Meat does not contain any type of fat, iron and other constituents that is why some meat gives a shimmery glow. This glowing light diverges into a rainbow on the slice of meat.  Iridescence is the term that is used for this colour dispersion. Iridescence is not responsible for the decreased quality of meat.

Different pigments in the meat are responsible for this glow when the meat is undercooking or processing. Meat can be prevented from light dispersion by wrapping and sealing in airtight jars.

Nutrients in meat

Meat is a whole enrichment of protein.
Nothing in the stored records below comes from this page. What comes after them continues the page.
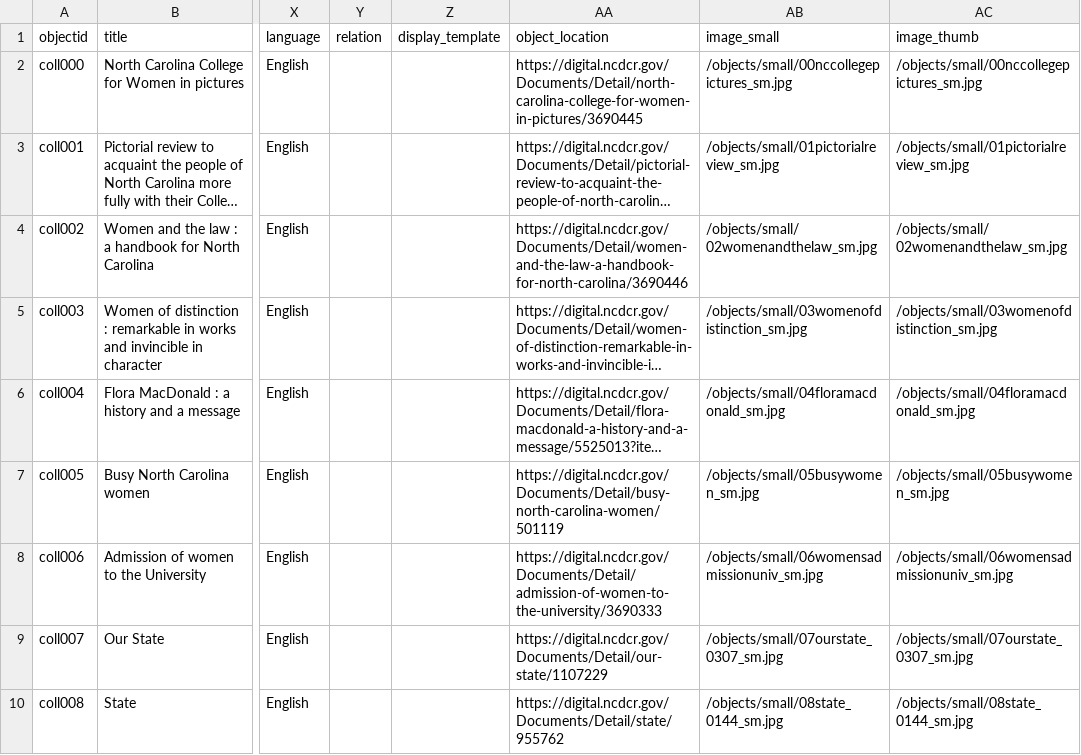
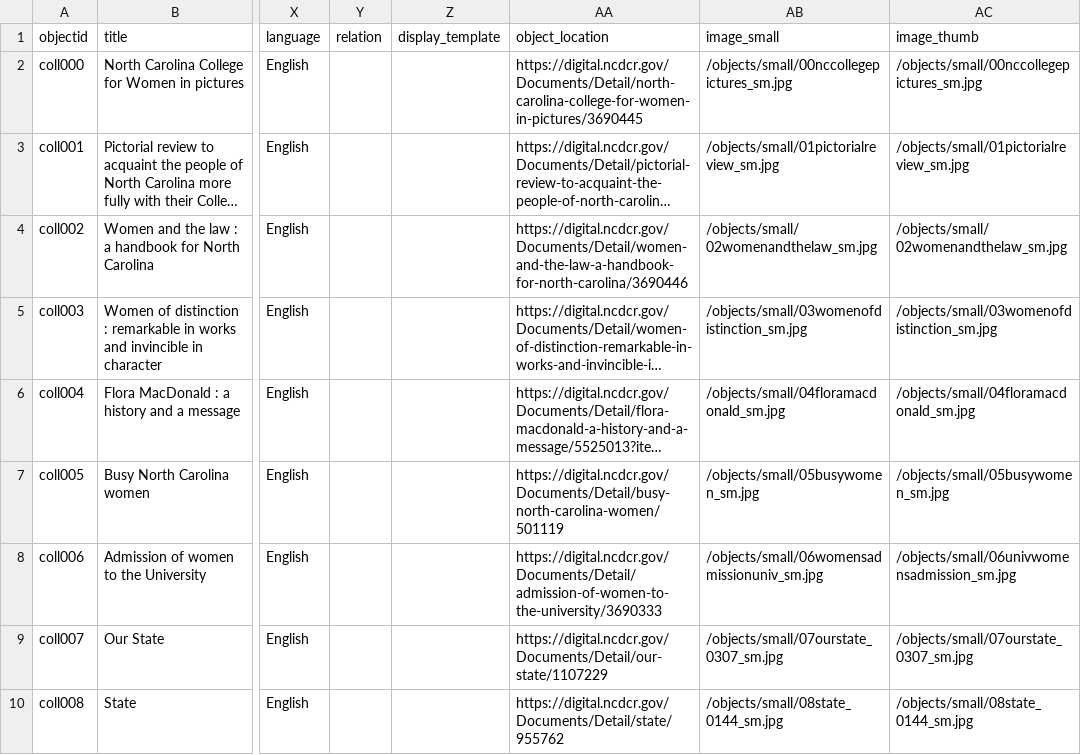
Before and after one commit to asmythe81/demo-repository, a CSV file: _data/sctw-metadata.csv, drawn as a sheet; only a part is shown, gaps mark what is left out; long unchanged cells end in …; the diff names each change by its address in the sheet, - before the commit and + after, or states it on an @@ line.

Commit message:
Update sctw-metadata.csv

```diff
--- a/_data/sctw-metadata.csv
+++ b/_data/sctw-metadata.csv
-AC8 (image_thumb): /objects/small/06womensadmissionuniv_sm.jpg
+AC8 (image_thumb): /objects/small/06univwomensadmission_sm.jpg
```
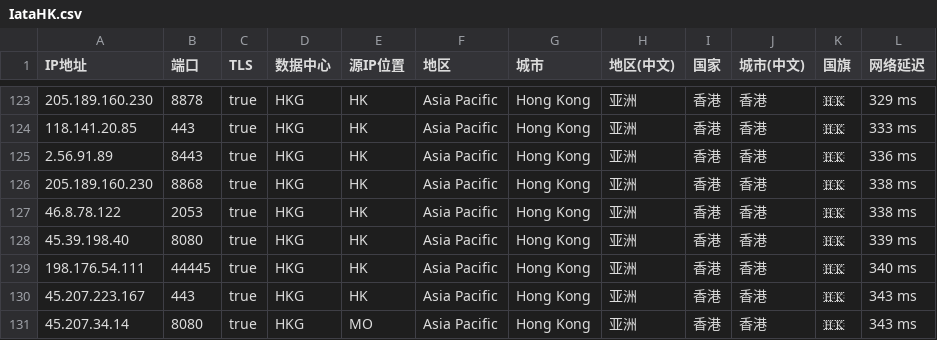
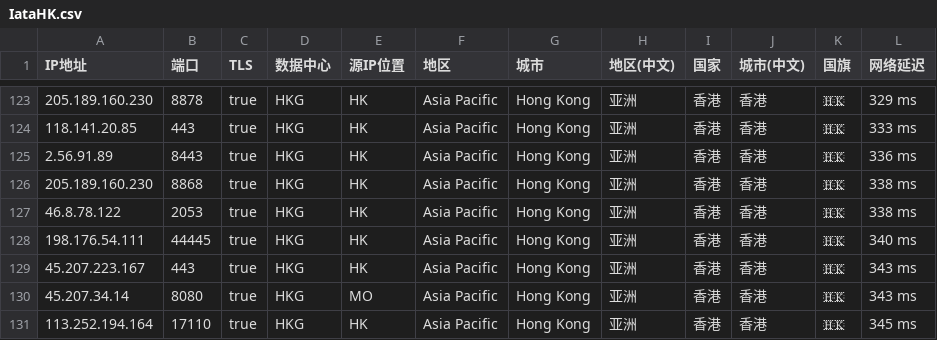
Before and after one commit to MR-DAzhi/WorkerVless2sub, a CSV file: IataHK.csv, drawn as a sheet; only a part is shown, gaps mark what is left out; the shorter side is filled out with more unchanged rows; the diff names each change by its address in the sheet, - before the commit and + after, or states it on an @@ line.

Commit message:
Update IataHK.csv

```diff
--- a/IataHK.csv
+++ b/IataHK.csv
-row 128: 45.39.198.40 | 8080 | true | HKG | HK | Asia Pacific | Hong Kong | 亚洲 | 香港 | 香港 | 🇭🇰 | 339 ms
```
After cooking meat, protein weight is increased by 25 to 30%. A 3.5 ounce serving of chicken breast meat has 31 grams of protein while the same quantity of lean beef has 27 grams of protein. Animal meat is a source of complete protein, which gives all essential amino acids.

100 grams of meat provides:

  • Calories: 205
  • Protein: 27 grams
  • Riboflavin: 15% of the daily value (DV)
  • Niacin: 24% of the DV
  • Vitamin B6: 19% of the DV
  • Vitamin B12: 158% of the DV
  • Phosphorous: 19% of the DV
  • Zinc: 68% of the DV
  • Selenium: 36% of the DV

The liver and other organs are enriched in vitamin A, vitamin B12, iron and selenium. These are also a good source of choline, which is a significant nutrient for brain, liver and muscle health.

The cooking method affects carcinogens

Certain methods of cooking meat can negatively affect health.

The fat in grilled chicken, barbecued or smoked chicken is melted and rinsed onto the cooking surface. Toxic polycyclic compounds are formed because of this, that dip and immerse into the meat. 

The levels of heterocyclic aromatic amines (HAA) in meat also rises when cooking takes more time and also in the meat that is refrigerated for many days at freezing temperature. Additionally, the presence of nitrates is also considered carcinogenic in processed meat.

Meat can lead to cancer but it all depends on the conditions of cooking meat and the types of meat which we are using.

Conclusion

In this short article, we have provided an answer to the question, “Can you eat brown meat?” with an in-depth analysis of meat, how its colour is changed to brown, whether it is safe to eat brown meat and the nutritional value of meat.

References

https://www.healthline.com/nutrition/meat-good-or-bad

http://meatmythcrushers.com/myths/myth-if-meat-turns-brown-that-means-it-is-spoiled.php

https://www.leiths.com/how-tos/brown-meat

Hi, I am Charlotte, I love cooking and in my previous life, I was a chef. I bring some of my experience to the recipes on this hub and answer your food questions.